Companies that raise money through IPOs are required to file and get approval for a detailed prospectus from regulators and provide ongoing disclosures to investors. ICOs, however, skirt all these rules and simply issue a white paper sketching out business plans.

Why is it important?

Globally, there has been a silent boom in ICO fund-raising, with much of the action focussed on Europe and North America. A recent report by Atomico, a European venture capital firm, noted that coin offerings had raised over $3 billion since 2014, with the bulk of the money raised in the last one year. One of the reasons for the recent interest in ICOs is of course, the runaway rise in prices of virtual currencies such as bitcoins, which is up ten-fold this year. Then, of course, there’s hope that the recent crop of ICOs will replicate past success stories such as Ethereum. The Ethereum project launched an ICO in 2014 to develop smart contract applications based on the blockchain technology. It has seen the value of its digital token — Ether — shoot up from $1 to over $480.

Why should I care?

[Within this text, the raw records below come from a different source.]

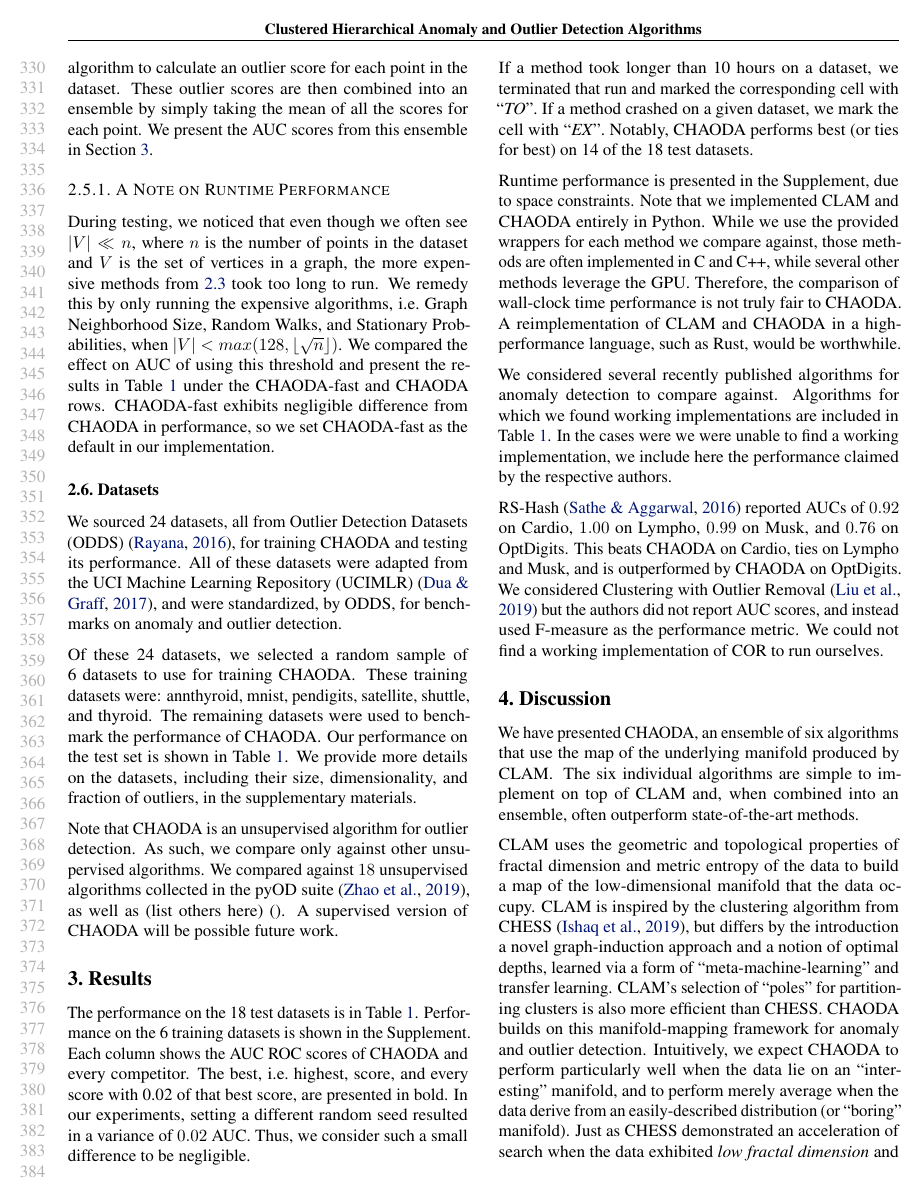
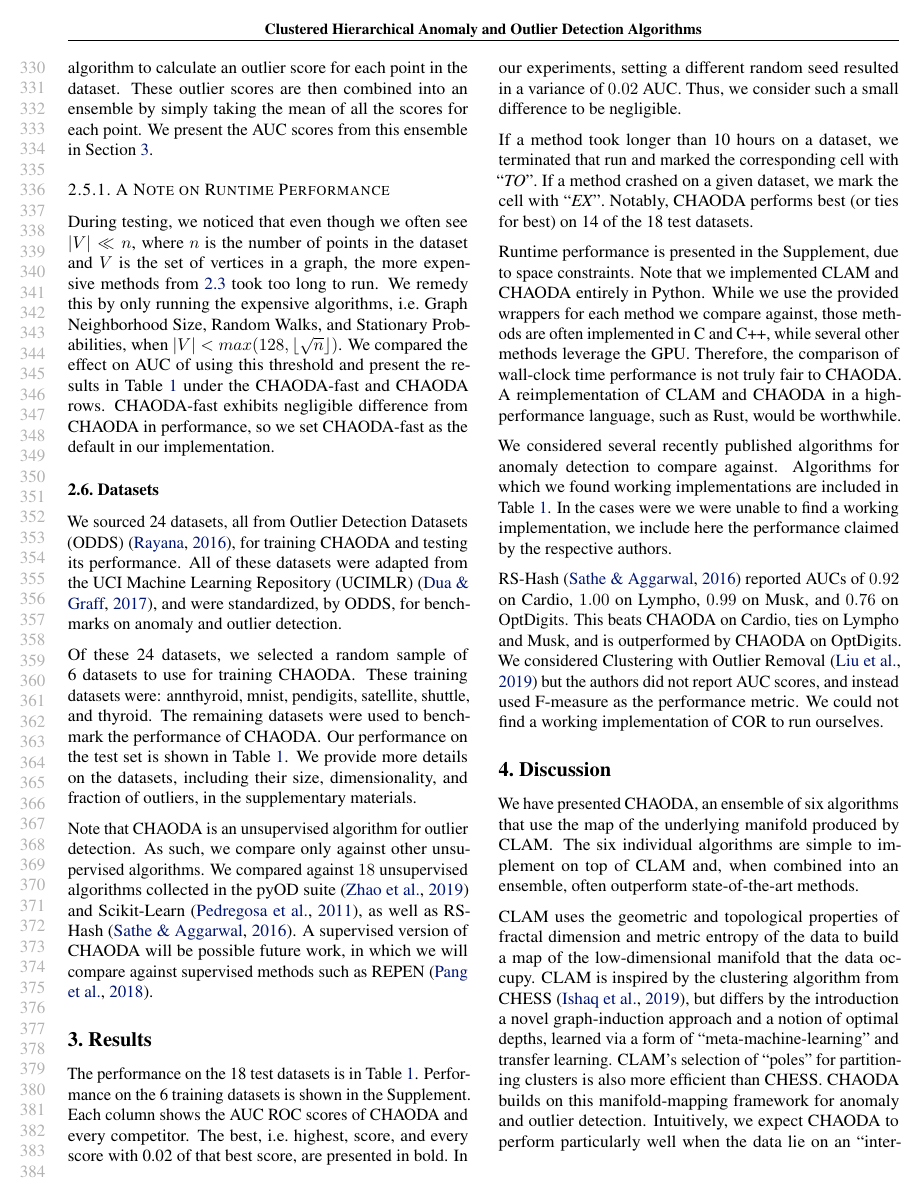
Before and after one commit to URI-ABD/chaoda-paper, a LaTeX paper (paper.tex, which reads sections/2-methods.tex): page 7 of 10. Compiled offline with pdfLaTeX.

Commit message:
killed TODOs like a middle manager

```diff
--- a/sections/2-methods.tex
+++ b/sections/2-methods.tex
@@ -340,7 +340,6 @@ Our performance on the test set is shown in Table~\ref{table:results:test-perfor
 We provide more details on the datasets, including their size, dimensionality, and fraction of outliers, in the supplementary materials.
 
 Note that CHAODA is an unsupervised algorithm for outlier detection.
-As such, we compare only against other unsupervised algorithms. %TODO but REPEN?
-We compared against $18$ unsupervised algorithms collected in the pyOD suite~\cite{zhao2019pyod}, as well as (list others here)~\cite{}. % TODO fill this in. SKLearn
-% looks like just loci in the table, and rs-hash for a couple datasets, is this right? if so, let's clarify here.
-A supervised version of CHAODA will be possible future work.
+As such, we compare only against other unsupervised algorithms.
+We compared against $18$ unsupervised algorithms collected in the pyOD suite~\cite{zhao2019pyod} and Scikit-Learn~\cite{pedregosa2011scikit}, as well as RS-Hash~\cite{sathe2016subspace}.
+A supervised version of CHAODA will be possible future work, in which we will compare against supervised methods such as REPEN~\cite{pang2018learning}.
```
Also changed, not shown: references.bib (+10 -0 lines), sections/3-results.tex (+1 -2 lines), sections/4-discussion.tex (+1 -3 lines).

India is also seeing a flurry of startup action around the virtual currency and blockchain ecosystem. But if your interest is piqued, do note that ICOs operate in a regulatory limbo in India. The RBI has warned investors of the risks of dabbling in virtual currencies and is looking into whether it should regulate them. SEBI is yet to express its official views on ICOs. Given that SEBI’s global counterparts are still grappling with the issue of whether to treat digital tokens as ‘securities’, it may be some time before there is any kind of regulatory framework for ICOs in place.

The bottomline

Sure, virtual currencies and ICOs are a red-hot trend. But keep in mind that it’s your real money that you’d be betting on them.

(The article first appeared in The Hindu BusinessLine.)